The “Whoosh! Cecil” ice cream flavor isn’t disappearing off the shelves, but will find its place alongside Bronco’s Cocoa Bean, LaVell’s Vanilla and other classic names.
At every basketball game there’s an opening prayer, a national anthem and an infamous “Whoosh! Cecil” chant when a BYU player sinks a free-throw shot.
BYU basketball fans introduced the “Cecil” part to their “Whoosh!” chant after noticing that former president Cecil O. Samuelson wasn’t showing enough emotion during the games. The chant became a habit, then a tradition for the students in the ROC section. Cecil returned every “Whoosh!” with a thumbs up to the student section.
Kevin J. Worthen is now the president of BYU, which leaves many wondering: What is going to happen to the “Whoosh! Cecil” chant?
Basketball fans may not know what to shout when BYU players step up to the free throw line, but ice cream lovers don’t need to worry anymore. The chocolate-flavored ice cream, laced with salted caramel and cashews, is not going anywhere.
“It’s not been around very long. It’s only been about a year,” said Jerry Pingel, dairy production manager for BYU.
Pingel said other BYU greats still have an ice cream flavor dedicated to them, even though they are no longer around. One flavor that remains a favorite at the Creamery is Earnestly Chocolate, an ice cream created to celebrate the rededication of the Ernest L. Wilkinson Student Center in 1999.
“We still have it, and Ernest Wilkinson is long gone,” Pingel said.
Other crowd-pleasers named after famous BYU faculty include LaVell’s Vanilla Bean, Bronco’s Cocoa Bean and Cosmo’s Peanut Butter Crunch.
Creamery producers focus on using the best possible ingredients in their products.
“Our vanilla is Madagascar vanilla extract.

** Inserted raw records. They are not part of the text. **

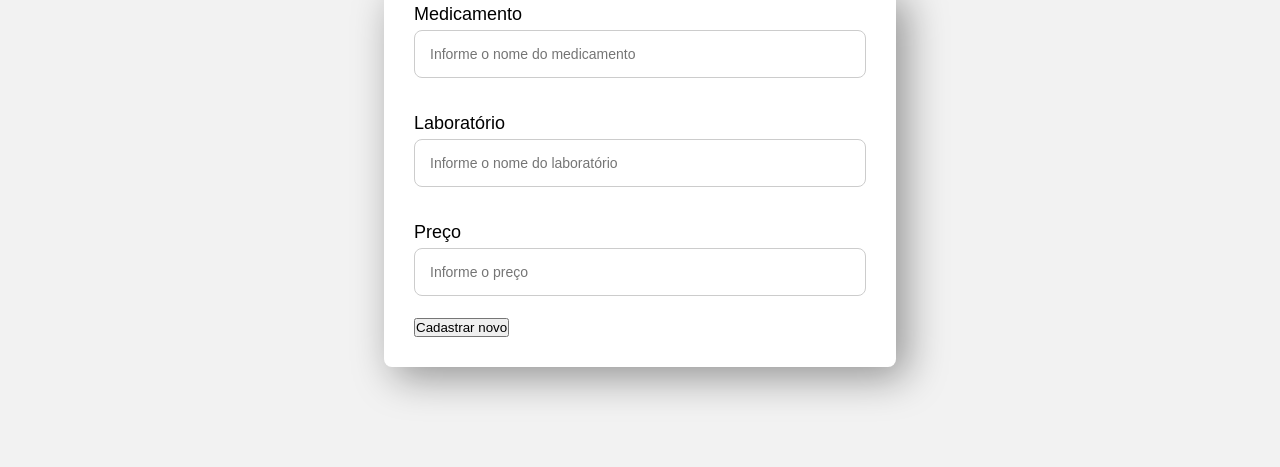
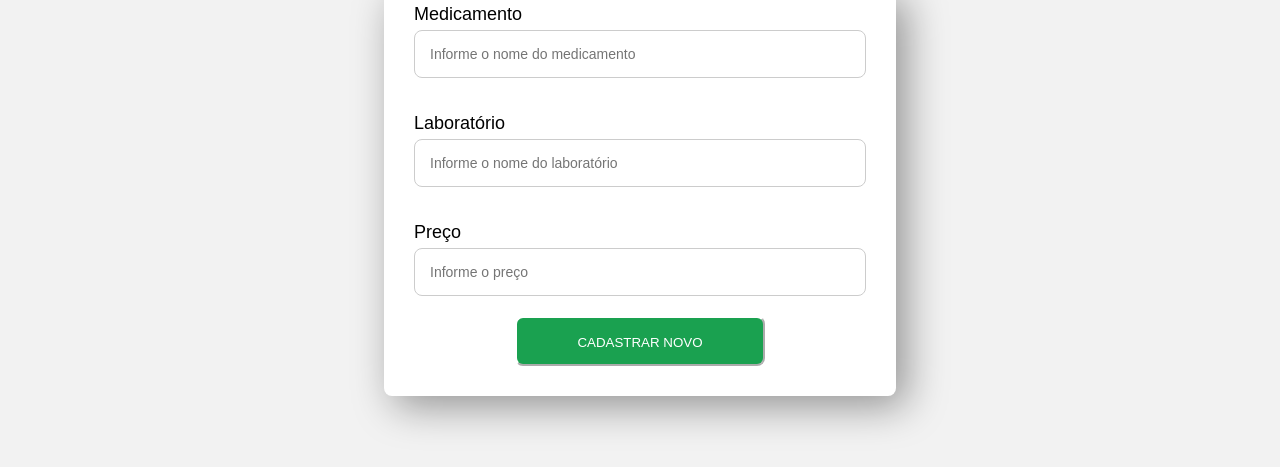
Before and after one commit to DEVinHouse-Clamed-V3/mini-projeto-avaliativo-team-javascript, a plain HTML site: page medicineCreate.html in a window 1280 px wide. Shown: the part 205-672 px from the top of the page. Drawn offline with Linux system fonts and the light colour scheme.

Commit message:
criado a estilização do botão para cadastrar o produto

```diff
--- a/design/style.css
+++ b/design/style.css
@@ -61,6 +61,7 @@ p {
   display: flex;
   flex-direction: column;
   align-items: center;
+
 
 }
 
@@ -128,6 +129,58 @@ p {
   justify-content: center;
 }
 
+.btn {
+  line-height: 50px;
+  height: 50px;
+  text-align: center;
+  width: 250px;
+  cursor: pointer;
+  background-color: #00963C;
+  border-color: #FFF;
+  border-radius: 8px;
+}
+
+.formBttn {
+  color: #FFF;
+  transition: all 0.5s;
+  position: relative;
+}
+
+.formBttn::before {
+  content: '';
+  position: absolute;
+  top: 0;
+  left: 0;
+  width: 100%;
+  height: 100%;
+  z-index: 1;
+  background-color: rgba(255,255,255,0.1);
+  transition: all 0.3s;
+}
+.formBttn:hover::before {
+  opacity: 0 ;
+  transform: scale(0.5,0.5);
+}
+.formBttn::after {
+  content: '';
+  position: absolute;
+  top: 0;
+  left: 0;
+  width: 100%;
+  height: 100%;
+  z-index: 1;
+  opacity: 0;
+  transition: all 0.3s;
+  border: 1px solid rgba(255,255,255,0.5);
+  transform: scale(1.2,1.2);
+}
+.formBttn:hover::after {
+  opacity: 1;
+  transform: scale(1,1);
+}
+/*BUTTON
+
+
 /* PRODUCT VISUALIZATION */
 
 .product-container-title{
--- a/medicineCreate.html
+++ b/medicineCreate.html
@@ -35,7 +35,9 @@
             <label for="lab">Preço</label>
             <input type="text" placeholder="Informe o preço" id="preco" class="formInput">
           </div>
-            <button type="submit" id="button-form">Cadastrar novo</button>
+        <div class="formh2">
+            <button type="submit" class="formBttn btn" id="button-form">CADASTRAR NOVO</button>
+        </div>
         </form>
 
         </div>
```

Madagascar had a hurricane that wiped out their vanilla crop, and vanilla extract went from $60 a gallon to $350 a gallon. We never changed. We kept buying it because that’s BYU ice cream. We buy flavors, candies and nuts that are the best,” Pingel claimed.
Creating an ice cream for President Worthen has been discussed, although for now it is only talk.
“I would say that it would take a while for the tradition to bring up a new ice cream for the new president, but it’s a possibility,” said Jared Hessing, a supervisor at the BYU Creamery on Ninth.